[Materials provided]
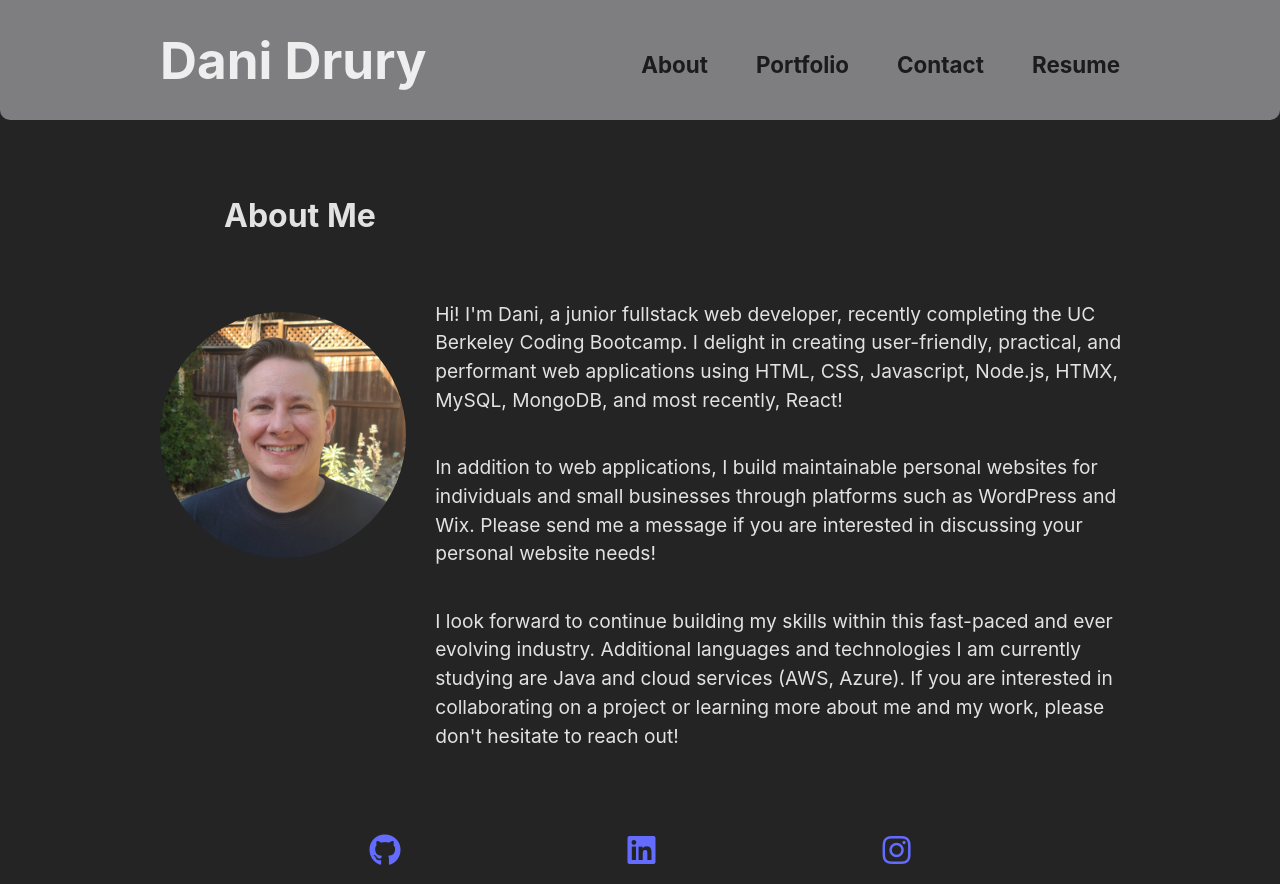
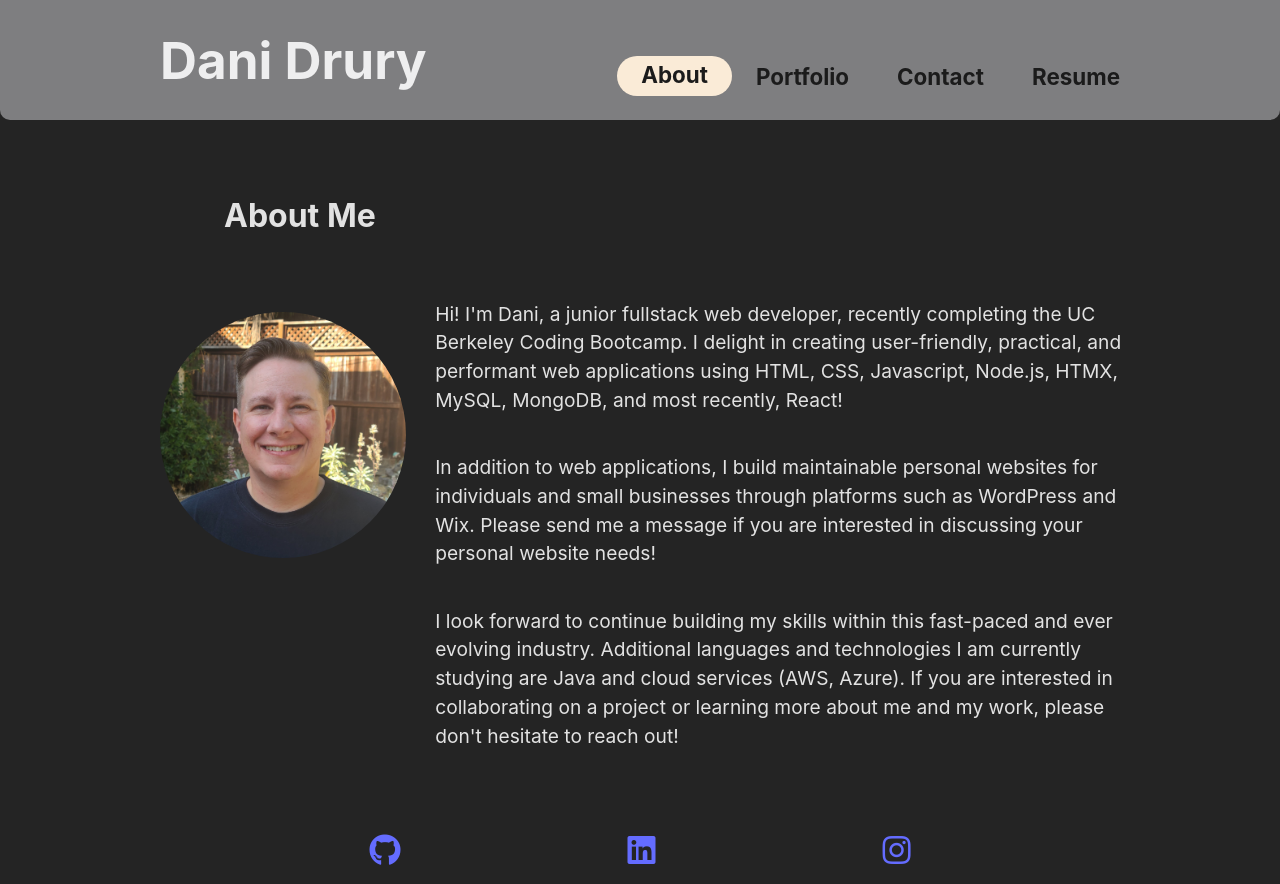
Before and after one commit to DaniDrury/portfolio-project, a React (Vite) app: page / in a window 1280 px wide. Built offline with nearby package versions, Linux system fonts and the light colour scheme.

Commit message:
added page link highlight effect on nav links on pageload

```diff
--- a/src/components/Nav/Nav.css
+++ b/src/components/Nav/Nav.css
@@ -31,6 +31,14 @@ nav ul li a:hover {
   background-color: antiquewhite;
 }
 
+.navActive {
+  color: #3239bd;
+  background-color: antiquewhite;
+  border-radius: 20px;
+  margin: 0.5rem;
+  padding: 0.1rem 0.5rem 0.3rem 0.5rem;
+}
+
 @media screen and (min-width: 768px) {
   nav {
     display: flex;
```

[Work to be completed]
Reproduce the data verbatim and omit each image.

[The completed task]
Before and after one commit to DaniDrury/portfolio-project, a React (Vite) app: page / in a window 1280 px wide. Built offline with nearby package versions, Linux system fonts and the light colour scheme.

Commit message:
added page link highlight effect on nav links on pageload

```diff
--- a/src/components/Nav/Nav.css
+++ b/src/components/Nav/Nav.css
@@ -31,6 +31,14 @@ nav ul li a:hover {
   background-color: antiquewhite;
 }
 
+.navActive {
+  color: #3239bd;
+  background-color: antiquewhite;
+  border-radius: 20px;
+  margin: 0.5rem;
+  padding: 0.1rem 0.5rem 0.3rem 0.5rem;
+}
+
 @media screen and (min-width: 768px) {
   nav {
     display: flex;
```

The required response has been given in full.